Issue 4/1988 | Archives online, Fiction, poetry

Poems by Lauri Viita. Introduction by Kai Laitinen


Mothers alone, endowed
with hope, see God.
They’re given strength and given will,
to climb in dream from under the cloud,
and look from a higher hill.

Alfhild, she who gave me birth,
nightly sailed away from earth
to where her Eemeli growled his say,
coming and going, as he did in his day.
Now they walk
the bright star track,
father and mother, looking back
at the little hill and the family home,
the cats, the dogs, the people they’ve known,
waving and calling as best they can
lest any of us trip on Pispala’s stone.
On a distant planet on a garden swing
under a rowan they linger and cling
and silently remember their light and dark
as a courting couple in Tampere Park –
and if it was payday, the extra fun
of tucking away a coffee and bun. More…

Builder of words

Issue 4/1988 | Archives online, Authors

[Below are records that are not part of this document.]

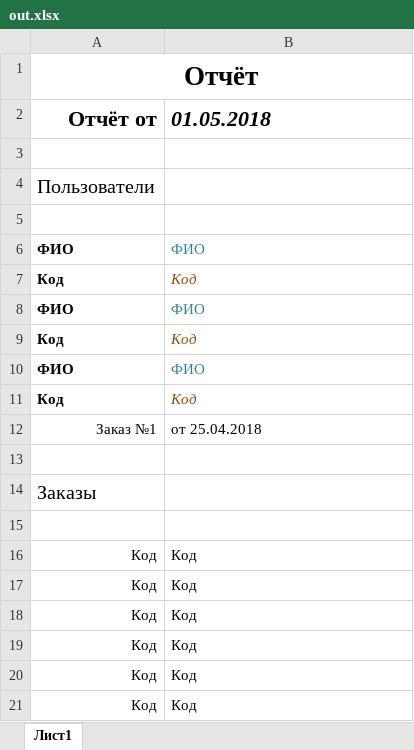
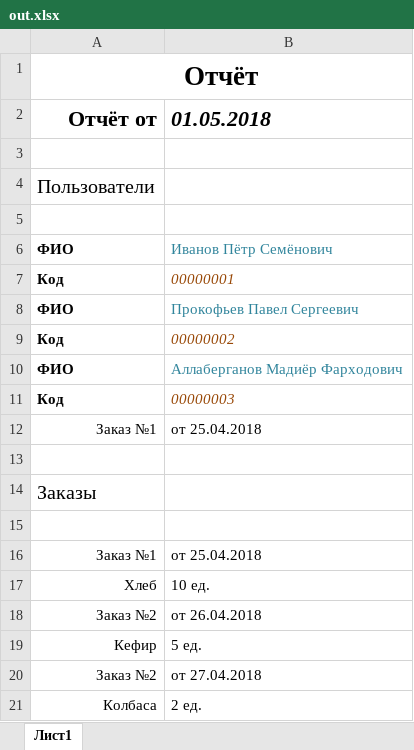
Before and after one commit to optimistex/xlsx-template-ex, an Excel workbook: out.xlsx, sheet Лист1, drawn as a sheet; values as stored, in another font and other column widths than the file's, no borders; removed rows and columns are numbered as before the commit, all else as after; the diff names each change by its address in the sheet, - before the commit and + after, or states it on an @@ line.

```diff
--- a/out.xlsx (sheet Лист1)
+++ b/out.xlsx (sheet Лист1)
-B6 (01.05.2018): ФИО
+B6 (01.05.2018): Иванов Пётр Семёнович
-B7 (01.05.2018): Код
+B7 (01.05.2018): 00000001
-B8 (01.05.2018): ФИО
+B8 (01.05.2018): Прокофьев Павел Сергеевич
-B9 (01.05.2018): Код
+B9 (01.05.2018): 00000002
-B10 (01.05.2018): ФИО
+B10 (01.05.2018): Аллаберганов Мадиёр Фарходович
-B11 (01.05.2018): Код
+B11 (01.05.2018): 00000003
-row 16: Код | Код
-row 17: Код | Код
-row 18: Код | Код
-row 19: Код | Код
-row 20: Код | Код
-row 21: Код | Код
+row 16: Заказ №1 | от 25.04.2018
+row 17: Хлеб | 10 ед.
+row 18: Заказ №2 | от 26.04.2018
+row 19: Кефир | 5 ед.
+row 20: Заказ №2 | от 27.04.2018
+row 21: Колбаса | 2 ед.
```
Also changed, not shown: 1 other file.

The poet Lauri Viita (1916–1965) was a master of rhyme and rhythm, a linguistic sorcerer who, for that reason, has been little translated into other languages. He also gave his home of Pispala, a suburb of Tampere, a lasting place in Finnish literature with his novel Moreeni (‘Moraine’)

In the course of a couple of years after the Second World War Finnish poetry altered unrecognisably. The old post-symbolic poetry with its artful end rhymes suddenly seemed old-fashioned and its diction hackneyed. The new poets, Paavo Haavikko foremost among them, wrote a great variety of texts, abandoning fixed rhythms and end rhymes. The circle of adherents to the ‘old’ poetry seemed to be restricted to poets who had begun their careers before the war; almost all the younger writers followed the new direction.

There was, nevertheless, one exception: Lauri Viita (1916–1965). Making his first appearance in Finnish poetry in 1947 with a volume entitled Betonimylläri (‘Concrete mixer’), he was able to breathe new life into many of the stylistic forms of traditional poetry: he used end rhymes in a way that had never been seen before and brought into his poems words that had previously been avoided; he demonstrated himself to be a master of rhythm, with a totally individual ability to paint with vowels and hammer home combinations of consonants to their greatest effect; he brought to poetry new attitudes and subjects, above all the fresh, unself-conscious rhythms of speech. More…